**WHAT THIS TASK INVOLVES**
Every record below should appear in your answer, copied exactly.

[Saved data entries]
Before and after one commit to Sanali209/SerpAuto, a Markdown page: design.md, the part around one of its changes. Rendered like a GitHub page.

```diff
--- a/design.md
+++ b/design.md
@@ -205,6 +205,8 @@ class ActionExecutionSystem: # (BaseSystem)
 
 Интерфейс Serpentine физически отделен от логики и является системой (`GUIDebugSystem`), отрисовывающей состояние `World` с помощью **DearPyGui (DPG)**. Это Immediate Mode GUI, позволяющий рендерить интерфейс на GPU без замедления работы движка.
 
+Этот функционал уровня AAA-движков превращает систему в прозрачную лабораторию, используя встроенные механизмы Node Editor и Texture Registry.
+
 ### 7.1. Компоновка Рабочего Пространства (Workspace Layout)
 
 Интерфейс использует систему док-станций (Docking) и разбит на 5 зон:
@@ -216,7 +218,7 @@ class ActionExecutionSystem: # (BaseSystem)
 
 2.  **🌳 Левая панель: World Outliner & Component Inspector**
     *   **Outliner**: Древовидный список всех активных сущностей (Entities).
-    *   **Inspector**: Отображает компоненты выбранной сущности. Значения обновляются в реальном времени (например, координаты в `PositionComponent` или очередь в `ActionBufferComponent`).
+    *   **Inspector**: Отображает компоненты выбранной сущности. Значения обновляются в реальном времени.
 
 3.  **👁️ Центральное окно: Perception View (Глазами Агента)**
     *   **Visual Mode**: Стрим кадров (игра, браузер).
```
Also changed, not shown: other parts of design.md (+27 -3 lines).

**RESULT FOR THIS TASK**
Before and after one commit to Sanali209/SerpAuto, a Markdown page: design.md, the part around one of its changes. Rendered like a GitHub page.

```diff
--- a/design.md
+++ b/design.md
@@ -205,6 +205,8 @@ class ActionExecutionSystem: # (BaseSystem)
 
 Интерфейс Serpentine физически отделен от логики и является системой (`GUIDebugSystem`), отрисовывающей состояние `World` с помощью **DearPyGui (DPG)**. Это Immediate Mode GUI, позволяющий рендерить интерфейс на GPU без замедления работы движка.
 
+Этот функционал уровня AAA-движков превращает систему в прозрачную лабораторию, используя встроенные механизмы Node Editor и Texture Registry.
+
 ### 7.1. Компоновка Рабочего Пространства (Workspace Layout)
 
 Интерфейс использует систему док-станций (Docking) и разбит на 5 зон:
@@ -216,7 +218,7 @@ class ActionExecutionSystem: # (BaseSystem)
 
 2.  **🌳 Левая панель: World Outliner & Component Inspector**
     *   **Outliner**: Древовидный список всех активных сущностей (Entities).
-    *   **Inspector**: Отображает компоненты выбранной сущности. Значения обновляются в реальном времени (например, координаты в `PositionComponent` или очередь в `ActionBufferComponent`).
+    *   **Inspector**: Отображает компоненты выбранной сущности. Значения обновляются в реальном времени.
 
 3.  **👁️ Центральное окно: Perception View (Глазами Агента)**
     *   **Visual Mode**: Стрим кадров (игра, браузер).
```
Also changed, not shown: other parts of design.md (+27 -3 lines).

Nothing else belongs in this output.